And I agree.
Should testers shun checking? Why not call checking as “confirmative testing“?
There is a role for testers to program and perform checks where cost is low and value is high, but I think that if practices associated with XP really begin to take hold, in the long run it behooves testers to get out of the checking business. That’s because the vast bulk of the checking work will be done by programmers; because checks at the system level tend to be time-consuming, error-prone, and expensive when performed by humans (and expensive to automate when not performed by humans); because they drive humans to inattentional blindness.
But there’s another reason: “confirmative testing” isn’t really testing; it’s confirming. It’s looking at a white swan and saying, “All swans are white;” at another and saying, “See? All swans are white;” and at yet another and saying “Just like I told you; all swans are white.” There’s an analogy in software, “It works on my machine.” “See? It works on my machine.” “Just like I told you; it works on my machine.” To find problems in a product, which is one of the key goals of testing, we need to get out of the confirmatory mindset.
I confirm that the exact problem is fixed – by exactly executing the steps mentioned in the bug report – by this I confirm that the bug and only that bug is fixed or not. Brainless? Yes… a machine could have done the same… yes BUT is this required …YES we might not be deriving new quality value from it but we are CONFIRMING existing quality info from it…
Let me suggest an alternative way of looking at this.
In an environment where the bug report is vague or your programmers are known or suspected of being unreliable with their bug fixes or you know that the programmer has not created an automated check, then what you’re describing might indeed be a very good idea. (When testing the fix, I might start by trying to reproduce the problem as exactly as I could, but I might also start with a slight variation on the problem to see if the general case has been fixed. Either way, I’ll likely end up performing a check to see if the special case of the problem has been fixed.)
Task 2 i do is …i look out for side effects …regression…new test ideas …execute more tests etc i.e. all the pillars of ET… How is task 2 useful without 1?

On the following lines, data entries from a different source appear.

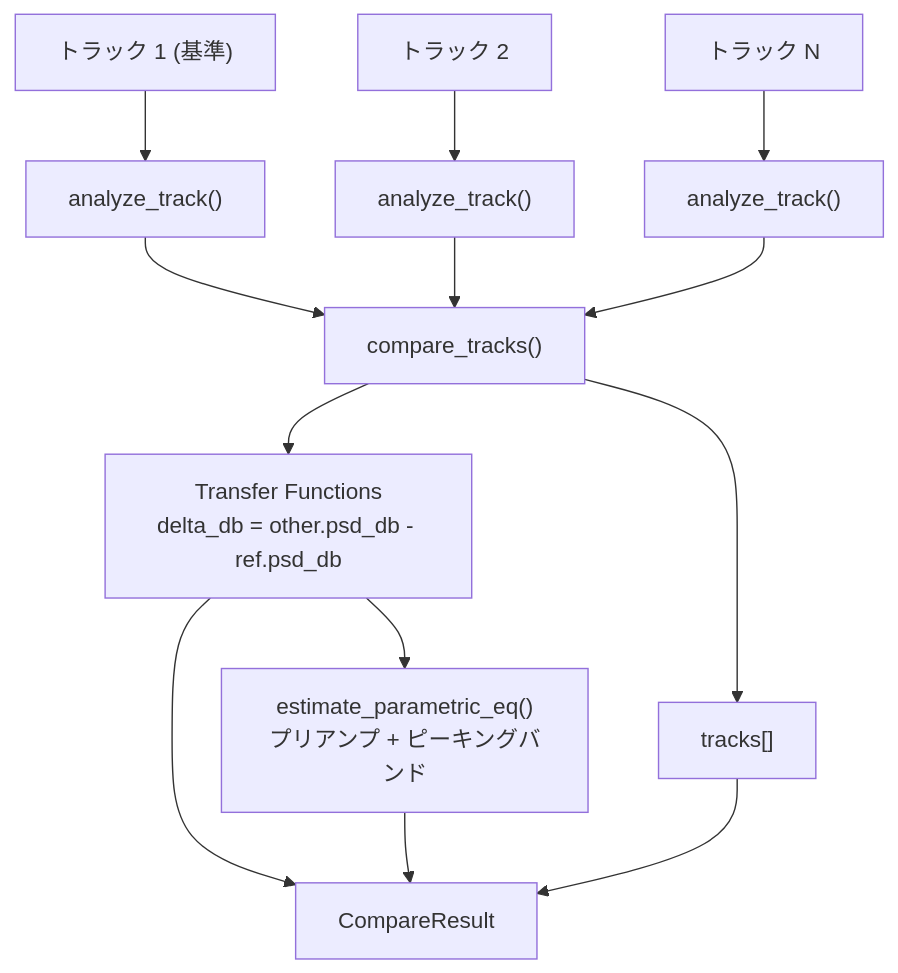
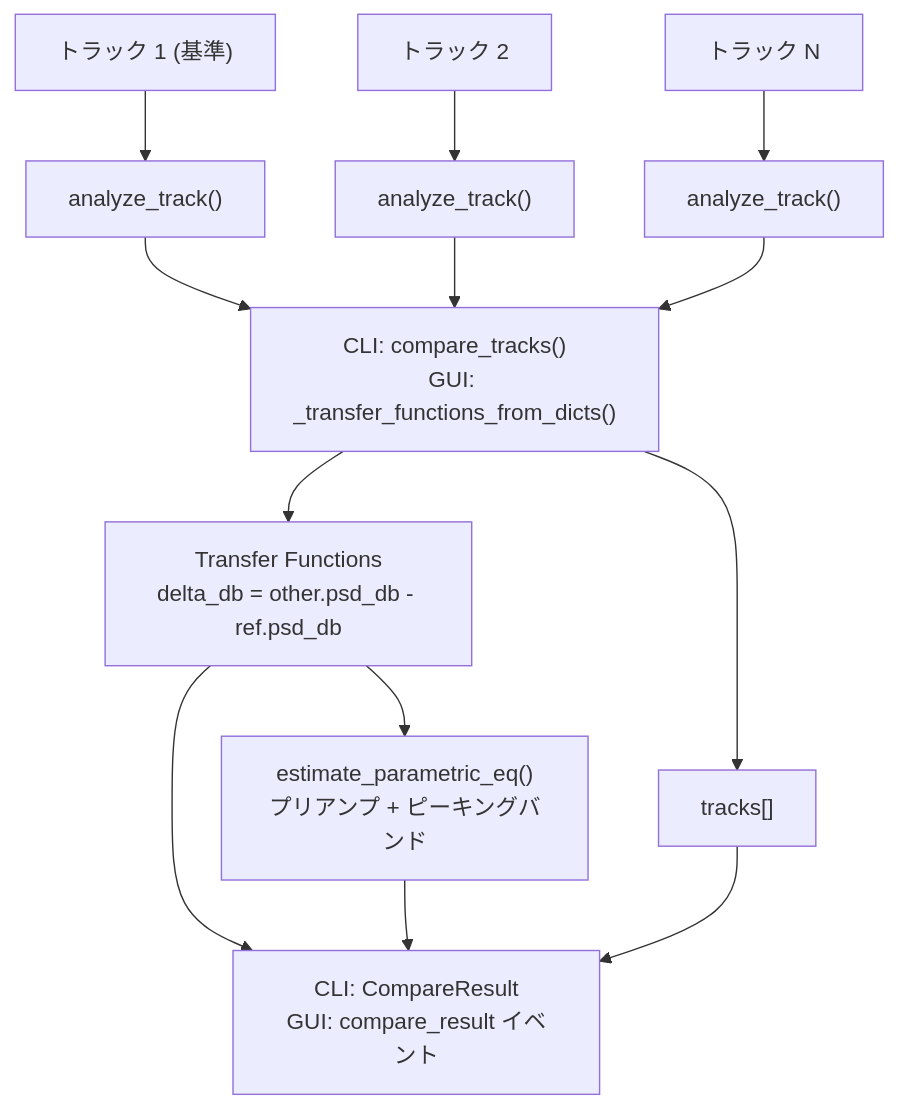
Before and after one commit to semnil/analyze-spectrum: the fifth of 18 diagrams in docs/architecture.ja.md, drawn with Mermaid. The commit also changed other lines of this file and 7 other files, not shown here.

````diff
--- a/docs/architecture.ja.md
+++ b/docs/architecture.ja.md
@@ -137,22 +150,22 @@
 ```mermaid
 flowchart TD
     T1["トラック 1 (基準)"]
     T2["トラック 2"]
     TN["トラック N"]
 
     T1 --> A1["analyze_track()"]
     T2 --> A2["analyze_track()"]
     TN --> AN["analyze_track()"]
 
-    A1 --> CMP["compare_tracks()"]
+    A1 --> CMP["CLI: compare_tracks()<br>GUI: _transfer_functions_from_dicts()"]
     A2 --> CMP
     AN --> CMP
 
     CMP --> TF["Transfer Functions<br>delta_db = other.psd_db - ref.psd_db"]
     CMP --> TRACKS["tracks[]"]
 
-    TF --> RES["CompareResult"]
+    TF --> RES["CLI: CompareResult<br>GUI: compare_result イベント"]
     TF --> EQ["estimate_parametric_eq()<br>プリアンプ + ピーキングバンド"]
     EQ --> RES
     TRACKS --> RES
 ```
````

If you’re following exactly the steps mentioned in the bug report and the programmer has fixed the problem and the programmer has already set up an automated check for the problem, then what you’re doing is reproducing the programmer’s effort (and the machine’s effort) in performing a check, when it might be much more valuable to use your sapient skills and test. Note that I cannot decide either way. I’m not in your context or your immediate situation. But you can. To me, there’s at least one clear circumstance in which it would be greatly more valuable for you to focus on Task 2: When someone has already done Task 1.
2. Should i tell my lead/manager…buddy I am just a tester find a checker to do this! or get a machine to do this? if a machine needs to do this who is going to code/script a machine to do this …wont that be a tester himself?
In answer to the first question, let me ask this: Are you a tester or a checker? Again, I don’t know. The quality of the questions you’re asking suggest to me that you’re a tester; that is, you’re not accepting what I’m saying blindly, nor are you rejecting it out of hand. You’re thinking critically about the idea, even if I may have blown your mind at first.
Either way, I wouldn’t advise telling your lead or your manager that you’re refusing to do work. But thinking in terms of testing vs. checking, if you so choose, might trigger a productive conversation between you about the relative cost and value of the activities that you (and the programmers) are doing. It might indeed make more sense to get a machine to do the checking work—and for the programmers to insert some change detectors and take greater responsibility for the quality of their code, an idea that was one of the triggers for Extreme Programming and the Agile movement.
As for who does the programming, note the passage from the very posting upon which you commented:
“When someone asks, ‘Can’t we hire pretty much any programmer to write our test automation code?’, we can point out that the quality of checking is conditioned largely by the quality of the testing work that surrounds it, and emphasize that creating excellent checks requires excellent testing skill, in addition to programming skill.”
Thank you for your comments and questions.